(PROBLEM TO WORK ON)
Search the records below for the string "padding", and report each line that contains it.

(Stored records)
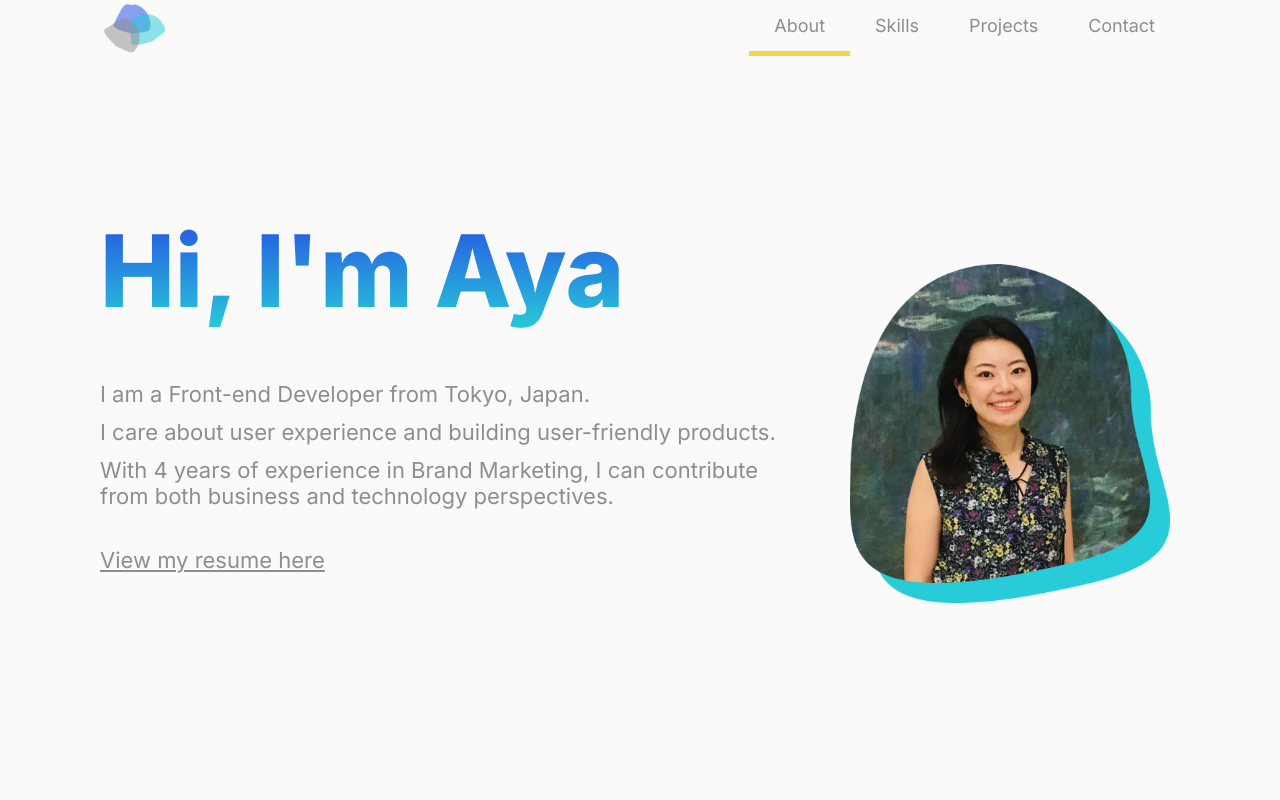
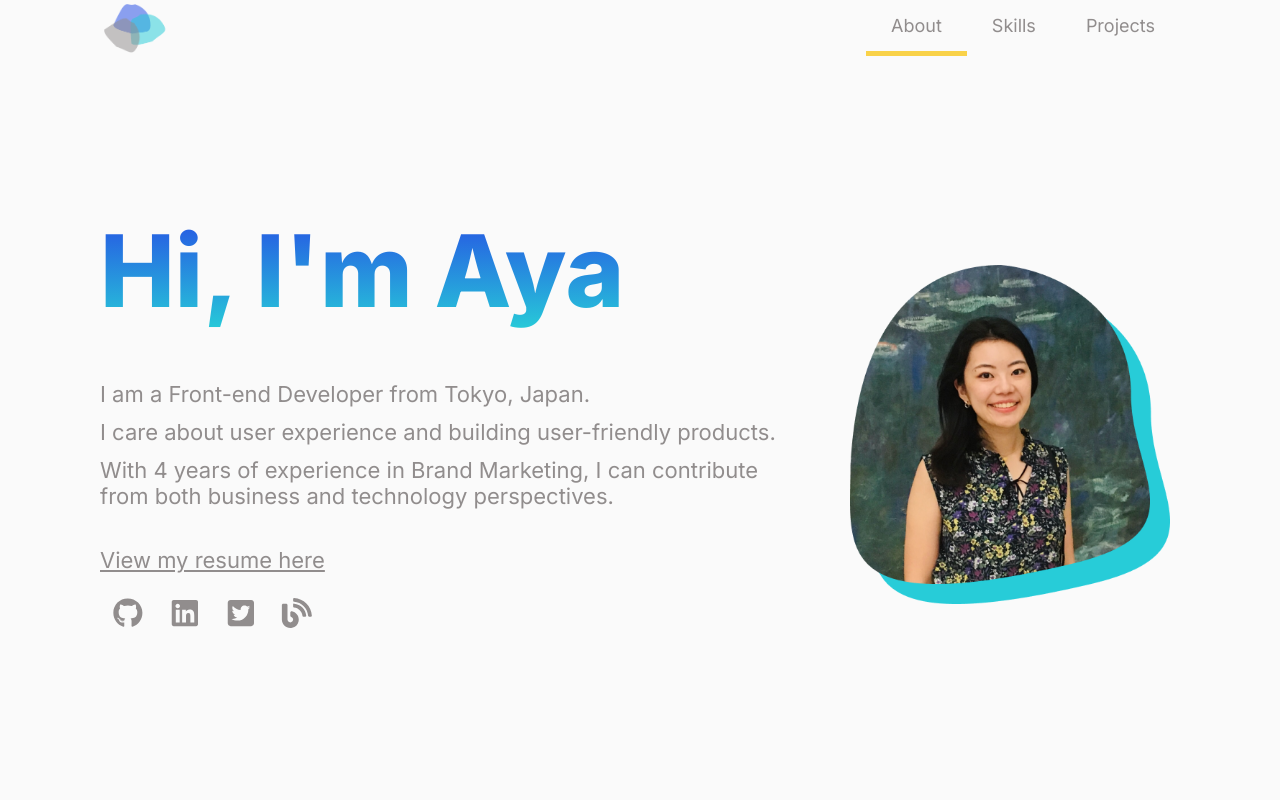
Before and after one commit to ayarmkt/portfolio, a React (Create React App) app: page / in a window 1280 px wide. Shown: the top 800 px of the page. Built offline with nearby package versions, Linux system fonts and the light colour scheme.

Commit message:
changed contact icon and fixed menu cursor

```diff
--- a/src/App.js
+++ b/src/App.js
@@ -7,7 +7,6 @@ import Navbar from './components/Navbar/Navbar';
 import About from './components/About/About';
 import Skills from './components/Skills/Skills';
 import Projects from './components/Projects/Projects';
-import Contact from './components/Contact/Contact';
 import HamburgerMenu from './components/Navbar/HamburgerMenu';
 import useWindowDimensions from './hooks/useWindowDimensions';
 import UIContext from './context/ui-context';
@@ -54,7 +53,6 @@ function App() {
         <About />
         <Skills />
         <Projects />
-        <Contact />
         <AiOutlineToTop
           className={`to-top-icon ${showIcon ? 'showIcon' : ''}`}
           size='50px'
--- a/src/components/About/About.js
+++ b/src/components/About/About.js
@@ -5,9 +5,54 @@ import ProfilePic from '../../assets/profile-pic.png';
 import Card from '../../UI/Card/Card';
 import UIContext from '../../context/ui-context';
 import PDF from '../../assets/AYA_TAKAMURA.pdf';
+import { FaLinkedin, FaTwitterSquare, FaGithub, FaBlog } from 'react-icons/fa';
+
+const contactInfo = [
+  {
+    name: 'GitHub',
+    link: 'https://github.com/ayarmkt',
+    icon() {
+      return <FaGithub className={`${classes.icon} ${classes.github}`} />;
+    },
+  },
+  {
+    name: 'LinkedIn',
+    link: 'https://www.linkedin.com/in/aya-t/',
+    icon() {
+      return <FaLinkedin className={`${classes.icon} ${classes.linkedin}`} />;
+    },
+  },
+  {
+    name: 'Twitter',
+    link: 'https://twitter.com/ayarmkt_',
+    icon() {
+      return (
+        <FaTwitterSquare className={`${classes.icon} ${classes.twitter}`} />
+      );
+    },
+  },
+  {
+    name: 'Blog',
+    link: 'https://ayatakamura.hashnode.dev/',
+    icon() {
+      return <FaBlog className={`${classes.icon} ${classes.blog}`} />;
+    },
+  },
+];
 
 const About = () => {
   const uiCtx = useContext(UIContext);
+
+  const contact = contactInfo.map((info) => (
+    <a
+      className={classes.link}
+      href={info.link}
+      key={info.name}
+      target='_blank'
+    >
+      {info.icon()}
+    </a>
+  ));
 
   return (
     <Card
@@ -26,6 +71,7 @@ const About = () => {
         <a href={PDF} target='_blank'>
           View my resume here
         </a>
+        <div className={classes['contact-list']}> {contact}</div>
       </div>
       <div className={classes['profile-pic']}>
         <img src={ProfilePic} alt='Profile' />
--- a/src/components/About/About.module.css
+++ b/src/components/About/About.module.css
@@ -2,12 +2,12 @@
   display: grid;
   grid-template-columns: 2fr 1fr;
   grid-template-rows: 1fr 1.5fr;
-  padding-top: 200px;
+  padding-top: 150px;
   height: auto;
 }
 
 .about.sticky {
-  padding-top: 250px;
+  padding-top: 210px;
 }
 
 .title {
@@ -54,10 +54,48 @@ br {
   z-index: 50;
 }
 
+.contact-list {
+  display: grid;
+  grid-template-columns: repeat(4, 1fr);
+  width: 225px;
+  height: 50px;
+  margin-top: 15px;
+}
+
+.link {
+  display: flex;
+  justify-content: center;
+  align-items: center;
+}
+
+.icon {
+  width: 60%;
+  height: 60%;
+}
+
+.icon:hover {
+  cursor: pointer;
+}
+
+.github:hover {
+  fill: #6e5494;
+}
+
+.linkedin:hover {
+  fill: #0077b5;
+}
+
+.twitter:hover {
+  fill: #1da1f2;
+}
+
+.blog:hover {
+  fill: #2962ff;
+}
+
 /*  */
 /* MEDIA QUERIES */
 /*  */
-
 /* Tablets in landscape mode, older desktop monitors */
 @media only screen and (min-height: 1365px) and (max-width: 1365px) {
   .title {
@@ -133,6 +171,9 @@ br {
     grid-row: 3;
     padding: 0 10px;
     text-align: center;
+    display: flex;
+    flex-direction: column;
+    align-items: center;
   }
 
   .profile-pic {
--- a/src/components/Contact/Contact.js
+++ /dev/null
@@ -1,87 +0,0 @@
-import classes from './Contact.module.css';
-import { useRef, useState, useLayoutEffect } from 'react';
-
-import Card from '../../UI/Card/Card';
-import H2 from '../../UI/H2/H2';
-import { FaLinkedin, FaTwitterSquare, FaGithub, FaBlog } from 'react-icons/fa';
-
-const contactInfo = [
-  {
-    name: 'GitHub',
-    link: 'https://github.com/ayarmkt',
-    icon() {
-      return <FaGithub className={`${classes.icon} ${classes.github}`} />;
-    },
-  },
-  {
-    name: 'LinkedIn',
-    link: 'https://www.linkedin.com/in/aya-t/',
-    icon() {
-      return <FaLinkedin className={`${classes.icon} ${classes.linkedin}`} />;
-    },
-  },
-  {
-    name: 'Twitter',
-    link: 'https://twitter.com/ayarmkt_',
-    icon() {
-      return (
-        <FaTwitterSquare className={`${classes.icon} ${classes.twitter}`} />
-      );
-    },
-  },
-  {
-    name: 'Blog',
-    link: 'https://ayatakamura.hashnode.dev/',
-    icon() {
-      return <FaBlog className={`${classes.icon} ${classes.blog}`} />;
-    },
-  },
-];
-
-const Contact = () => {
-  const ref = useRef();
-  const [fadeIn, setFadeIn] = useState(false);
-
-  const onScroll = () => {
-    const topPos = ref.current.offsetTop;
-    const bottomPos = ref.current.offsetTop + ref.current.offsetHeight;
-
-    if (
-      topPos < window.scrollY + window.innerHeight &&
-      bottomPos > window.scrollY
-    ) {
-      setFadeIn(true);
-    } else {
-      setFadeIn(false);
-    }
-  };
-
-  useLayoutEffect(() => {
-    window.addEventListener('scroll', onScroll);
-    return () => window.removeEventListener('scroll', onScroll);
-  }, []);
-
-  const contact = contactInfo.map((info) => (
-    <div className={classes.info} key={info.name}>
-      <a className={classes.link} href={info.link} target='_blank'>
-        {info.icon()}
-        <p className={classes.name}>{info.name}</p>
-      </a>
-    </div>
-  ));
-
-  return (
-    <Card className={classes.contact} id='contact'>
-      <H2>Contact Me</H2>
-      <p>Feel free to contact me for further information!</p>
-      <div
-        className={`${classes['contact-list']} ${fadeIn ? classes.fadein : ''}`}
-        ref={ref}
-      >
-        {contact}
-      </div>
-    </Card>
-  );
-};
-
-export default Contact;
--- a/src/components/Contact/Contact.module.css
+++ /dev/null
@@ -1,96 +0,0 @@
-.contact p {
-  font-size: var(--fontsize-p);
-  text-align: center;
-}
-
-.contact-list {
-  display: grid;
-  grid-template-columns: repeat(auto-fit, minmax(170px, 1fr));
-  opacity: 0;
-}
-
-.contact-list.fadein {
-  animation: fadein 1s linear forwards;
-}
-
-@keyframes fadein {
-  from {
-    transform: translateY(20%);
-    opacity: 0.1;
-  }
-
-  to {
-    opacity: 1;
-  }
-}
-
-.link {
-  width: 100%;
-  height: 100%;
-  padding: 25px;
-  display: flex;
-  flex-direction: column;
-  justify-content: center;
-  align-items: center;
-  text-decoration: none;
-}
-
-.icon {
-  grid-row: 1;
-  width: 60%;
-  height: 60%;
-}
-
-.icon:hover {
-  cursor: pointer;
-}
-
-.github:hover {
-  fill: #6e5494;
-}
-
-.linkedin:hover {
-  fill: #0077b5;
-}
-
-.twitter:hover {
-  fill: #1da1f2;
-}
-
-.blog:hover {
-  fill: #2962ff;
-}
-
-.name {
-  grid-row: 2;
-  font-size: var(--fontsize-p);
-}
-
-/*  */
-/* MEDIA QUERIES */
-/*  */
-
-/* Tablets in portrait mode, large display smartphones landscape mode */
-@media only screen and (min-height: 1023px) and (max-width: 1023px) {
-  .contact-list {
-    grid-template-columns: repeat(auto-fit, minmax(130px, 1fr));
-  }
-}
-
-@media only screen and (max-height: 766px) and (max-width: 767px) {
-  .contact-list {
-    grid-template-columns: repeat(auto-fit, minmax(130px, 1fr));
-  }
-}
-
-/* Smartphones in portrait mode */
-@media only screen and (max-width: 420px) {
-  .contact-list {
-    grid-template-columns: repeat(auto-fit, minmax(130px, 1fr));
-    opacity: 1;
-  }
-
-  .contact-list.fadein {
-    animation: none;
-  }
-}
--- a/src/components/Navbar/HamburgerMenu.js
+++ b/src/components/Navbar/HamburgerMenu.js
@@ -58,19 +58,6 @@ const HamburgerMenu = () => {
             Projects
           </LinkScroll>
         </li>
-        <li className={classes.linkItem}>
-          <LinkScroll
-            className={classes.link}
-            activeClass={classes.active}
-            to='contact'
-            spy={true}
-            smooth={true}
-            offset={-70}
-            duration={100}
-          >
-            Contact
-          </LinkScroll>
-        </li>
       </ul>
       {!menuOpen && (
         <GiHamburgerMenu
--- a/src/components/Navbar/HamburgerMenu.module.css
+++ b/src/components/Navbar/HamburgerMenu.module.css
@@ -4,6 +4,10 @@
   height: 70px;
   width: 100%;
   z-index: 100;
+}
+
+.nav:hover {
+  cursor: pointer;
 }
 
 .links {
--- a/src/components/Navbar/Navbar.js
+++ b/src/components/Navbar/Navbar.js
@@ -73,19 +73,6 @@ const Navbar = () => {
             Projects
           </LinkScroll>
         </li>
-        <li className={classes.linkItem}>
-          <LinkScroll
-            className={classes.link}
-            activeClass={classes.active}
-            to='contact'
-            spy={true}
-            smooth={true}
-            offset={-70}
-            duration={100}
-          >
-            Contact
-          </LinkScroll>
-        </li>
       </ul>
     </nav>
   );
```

(YOUR RESPONSE)
-  padding-top: 200px;
+  padding-top: 150px;
-  padding-top: 250px;
+  padding-top: 210px;
     padding: 0 10px;
-  padding: 25px;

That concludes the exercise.